Fantasy Mystery Romance Comics Non-Fiction

Only When It’s Us

Thursday, September 28, 2023

Only When It’s Us (2020) Chloe Liese (Bergman Brothers)

Only When It's UsTrigger Warnings: cancer, death, grief

I read Always Only You and liked it, but didn’t rush out to read other books in the series. Finally, I decided I might be in the mood to try another, and tore through the story, despite all the very hard things in it.

Then I read the author’s note and I liked it even more.

Growth also enabled me to pursue republishing this story when I learned the ways I could make this story so much stronger.

Since beginning my author journey, I have grown in my knowledge of how best to write authentic representation. Where I am as an author now is not where I began, and when I learned that aspects of the late-deafened representation in this book fell short of the standard for authenticity that I strive for, I wanted to correct that through critique and resolution of those inaccuracies.

All the kudos for that.

Ryder was ready to start his first year at UCLA when everything changed.

“Ry.” I hear it like I’m underwater, faint and warped. That’s what life sounds like with moderate and severe hearing loss, in the right and left ears, respectively. Bacterial meningitis came out of nowhere just a few cruel weeks before preseason at UCLA began.

Willa has goals, and she is not going to let anything stop her from achieving them–including her Business Mathematics professor who is seemingly trying to be a complete bastard to her–especially when he makes her partner with the lumberjack who has seemingly become the bane of her existence in that class.

Several things–I liked Ryder way more than I liked Willa. Eventually we discover why Willa tends to react rather than act, and why she doesn’t trust, but her reaction to discovering why Ryder was seemingly ignoring her felt really lacking in any empathy.

The two are seemingly the same age, but Ryder is far more mature, which made him seem significantly older than her.

I was frustrated by both characters refusing to open up and share with each other. Some of it is understandable.

I’m hiding it on purpose. Because if no one knows it’s there, there’s no pressure to talk, no expectation to hear perfectly. Maybe that seems to defeat the purpose of the hearing aid, but it doesn’t. The hearing aid is for me, not for others’ convenience.

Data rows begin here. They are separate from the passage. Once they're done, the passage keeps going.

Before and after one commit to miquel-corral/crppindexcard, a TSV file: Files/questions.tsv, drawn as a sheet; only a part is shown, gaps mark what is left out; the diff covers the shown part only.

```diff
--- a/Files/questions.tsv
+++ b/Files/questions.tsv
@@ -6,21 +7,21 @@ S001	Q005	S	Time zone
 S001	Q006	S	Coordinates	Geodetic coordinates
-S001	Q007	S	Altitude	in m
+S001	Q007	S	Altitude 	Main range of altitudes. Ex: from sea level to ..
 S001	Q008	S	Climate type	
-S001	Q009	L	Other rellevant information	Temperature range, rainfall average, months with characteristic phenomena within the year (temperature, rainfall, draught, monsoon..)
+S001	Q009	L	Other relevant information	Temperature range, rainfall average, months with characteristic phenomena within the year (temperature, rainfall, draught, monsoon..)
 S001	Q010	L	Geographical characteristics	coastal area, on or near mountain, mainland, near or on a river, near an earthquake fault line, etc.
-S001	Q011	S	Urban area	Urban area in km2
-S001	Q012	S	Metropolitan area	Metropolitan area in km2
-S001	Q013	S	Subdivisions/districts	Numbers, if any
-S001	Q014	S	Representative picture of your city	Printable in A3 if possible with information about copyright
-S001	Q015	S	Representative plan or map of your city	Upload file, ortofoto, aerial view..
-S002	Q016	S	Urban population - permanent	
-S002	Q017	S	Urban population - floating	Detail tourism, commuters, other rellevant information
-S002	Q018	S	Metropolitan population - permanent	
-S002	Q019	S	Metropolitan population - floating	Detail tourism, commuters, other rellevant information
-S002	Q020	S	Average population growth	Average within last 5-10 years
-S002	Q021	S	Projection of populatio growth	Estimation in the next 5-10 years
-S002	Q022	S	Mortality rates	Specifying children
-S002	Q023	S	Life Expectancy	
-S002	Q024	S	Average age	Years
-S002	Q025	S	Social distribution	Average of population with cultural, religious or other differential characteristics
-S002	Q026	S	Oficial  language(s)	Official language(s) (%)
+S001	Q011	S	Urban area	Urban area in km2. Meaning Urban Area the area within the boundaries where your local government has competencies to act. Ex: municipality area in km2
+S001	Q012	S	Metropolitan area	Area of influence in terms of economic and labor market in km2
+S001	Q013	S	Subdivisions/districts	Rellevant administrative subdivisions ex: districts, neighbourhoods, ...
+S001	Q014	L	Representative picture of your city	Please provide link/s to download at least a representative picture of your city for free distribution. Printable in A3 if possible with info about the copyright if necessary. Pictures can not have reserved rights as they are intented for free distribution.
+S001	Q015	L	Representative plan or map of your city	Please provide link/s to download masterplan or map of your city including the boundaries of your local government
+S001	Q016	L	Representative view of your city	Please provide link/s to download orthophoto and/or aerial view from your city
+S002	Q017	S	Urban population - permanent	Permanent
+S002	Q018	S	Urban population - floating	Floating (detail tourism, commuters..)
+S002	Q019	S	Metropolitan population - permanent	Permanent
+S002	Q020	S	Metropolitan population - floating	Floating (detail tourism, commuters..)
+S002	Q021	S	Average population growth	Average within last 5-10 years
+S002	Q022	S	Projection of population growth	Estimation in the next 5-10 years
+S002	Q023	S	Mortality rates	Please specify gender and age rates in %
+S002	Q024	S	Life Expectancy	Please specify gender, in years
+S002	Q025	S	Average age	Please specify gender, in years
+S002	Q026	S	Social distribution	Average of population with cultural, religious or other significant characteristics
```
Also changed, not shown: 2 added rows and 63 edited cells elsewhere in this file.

Some of it far less so.

I didn’t lie to Ryder, but I didn’t exactly tell him the truth either. It’s just that talking about your sick-with-cancer mom is about as uncomfortable a conversation topic as I can think of, and as I’ve admitted, squidgy dialogues aren’t my speed.

One bit I especially liked was how the story dealt with grief.

“Let me start again. Willa, your grief is valid. Your pain is real.”

I stare at her. “But?”

“But nothing.” Rooney shifts in her chair, scooting closer. “And it’s threatening your well-being. I think it’s time to go talk to someone. Go to grief counseling. I don’t know if they’re suitable for this, but maybe also look into antidepressants. It’s been months, and you’re still struggling to function, Willa. There’s no shame in grief. You’ll grieve as long as you need to. There’s just room for caution when it’s compromising your well-being.”

That is a really fantastic summation of dealing with grief.

There were parts of the story I felt could have been tightened up a bit, places where things were a bit slow, but overall, I enjoyed it and I loved how important it is to the author to get the representation right.

Rating: 8/10


No comments

| TrackBack URI

Leave a Comment

XHTML: <a href="" title=""> <abbr title=""> <acronym title=""> <b> <blockquote cite=""> <cite> <code> <del datetime=""> <em> <i> <q cite=""> <s> <strike> <strong>

RSS feed Comments